Kua also took the police to task for its handling of the disappearance of Pastor Raymond Koh and several other activists.
During the recent public inquiry by the Human Rights Commission of Malaysia (Suhakam) into Koh’s disappearance, Suhakam commissioner and former Court of Appeal judge Mah Weng Kwai asked ASP Supari Muhammad, the investigating officer in charge of Koh’s abduction case, if Koh had left the country or was still alive.
Supari had replied that he had no idea.
Koh, 63, was abducted from his car by a group of more than 10 men in a convoy of vehicles on Feb 13, 2017. CCTV footage showed at least three black SUVs were involved in the abduction.
Another missing Malaysian, Amri Che Mat, 44, who co-founded charity organisation Perlis Hope, has been missing since Nov 24, 2016.
His wife, Norhayati Ariffin, said witnesses saw five vehicles blocking the path of Amri’s car before he was whisked away, just 550 metres from their home in Bukit Chabang, Perlis.
Pastor Joshua Hilmy and his wife, Ruth, have also been missing since Nov 30, 2016.
Kua said the shocking discovery of mass graves of trafficked migrants near the Malaysian-Thai border in May 2015 also raised questions on the priorities and effectualness of the Malaysian police.
“So how is it that the Malaysian police have not taken any action against these human traffickers who have been operating with impunity for years?

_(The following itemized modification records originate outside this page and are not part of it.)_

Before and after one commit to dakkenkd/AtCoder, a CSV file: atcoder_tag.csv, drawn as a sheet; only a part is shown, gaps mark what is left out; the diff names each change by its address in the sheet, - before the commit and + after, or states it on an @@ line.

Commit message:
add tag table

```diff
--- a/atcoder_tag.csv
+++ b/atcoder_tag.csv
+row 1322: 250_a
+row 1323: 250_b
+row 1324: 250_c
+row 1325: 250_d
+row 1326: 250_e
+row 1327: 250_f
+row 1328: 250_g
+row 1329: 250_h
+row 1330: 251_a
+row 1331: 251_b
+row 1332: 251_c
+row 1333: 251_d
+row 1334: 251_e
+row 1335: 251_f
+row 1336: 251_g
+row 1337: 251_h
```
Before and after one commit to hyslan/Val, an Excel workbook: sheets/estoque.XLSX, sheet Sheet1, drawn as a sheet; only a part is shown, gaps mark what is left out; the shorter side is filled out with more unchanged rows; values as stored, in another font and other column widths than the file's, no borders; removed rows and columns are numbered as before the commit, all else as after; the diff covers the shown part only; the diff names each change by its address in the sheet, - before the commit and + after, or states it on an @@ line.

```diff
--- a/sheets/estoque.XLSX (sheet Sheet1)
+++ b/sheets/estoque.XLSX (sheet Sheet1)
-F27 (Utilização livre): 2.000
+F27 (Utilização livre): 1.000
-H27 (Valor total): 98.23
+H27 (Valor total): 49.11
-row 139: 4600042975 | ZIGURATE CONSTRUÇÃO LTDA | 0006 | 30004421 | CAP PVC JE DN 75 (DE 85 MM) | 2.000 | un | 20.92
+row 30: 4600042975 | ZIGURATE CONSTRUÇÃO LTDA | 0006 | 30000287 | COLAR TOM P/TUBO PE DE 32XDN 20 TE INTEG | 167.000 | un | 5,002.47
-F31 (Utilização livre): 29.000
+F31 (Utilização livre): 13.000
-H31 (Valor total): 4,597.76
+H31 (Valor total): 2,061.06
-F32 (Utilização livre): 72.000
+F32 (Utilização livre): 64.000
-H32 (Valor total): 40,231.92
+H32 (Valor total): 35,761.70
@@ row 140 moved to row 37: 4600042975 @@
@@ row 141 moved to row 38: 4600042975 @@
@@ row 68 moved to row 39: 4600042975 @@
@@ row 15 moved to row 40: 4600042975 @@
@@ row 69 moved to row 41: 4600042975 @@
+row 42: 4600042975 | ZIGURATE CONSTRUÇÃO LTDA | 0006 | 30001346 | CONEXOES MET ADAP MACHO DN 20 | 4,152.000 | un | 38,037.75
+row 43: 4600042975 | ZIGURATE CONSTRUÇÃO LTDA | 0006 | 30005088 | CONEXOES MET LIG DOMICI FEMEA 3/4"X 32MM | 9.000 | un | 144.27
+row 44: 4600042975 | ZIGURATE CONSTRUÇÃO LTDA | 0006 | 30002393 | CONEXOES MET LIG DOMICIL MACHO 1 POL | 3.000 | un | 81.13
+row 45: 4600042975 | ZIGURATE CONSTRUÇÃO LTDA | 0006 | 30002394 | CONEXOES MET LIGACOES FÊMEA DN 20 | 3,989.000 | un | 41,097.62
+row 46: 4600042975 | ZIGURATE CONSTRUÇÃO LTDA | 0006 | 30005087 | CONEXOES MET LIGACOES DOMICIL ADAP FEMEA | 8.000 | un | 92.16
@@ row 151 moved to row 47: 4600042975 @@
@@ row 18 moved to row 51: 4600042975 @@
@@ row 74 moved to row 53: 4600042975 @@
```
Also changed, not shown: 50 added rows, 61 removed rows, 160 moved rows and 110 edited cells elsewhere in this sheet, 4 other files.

More importantly, who have the police apprehended over these heinous crimes since 2015?”
Kua hoped that the IGP and the government could give an assurance that such lapses in the professionalism of the Malaysian police would not occur again.
“We want to see peace, security and trust between the police and the people and not evidence of incompetence as in the cases cited above,” he added.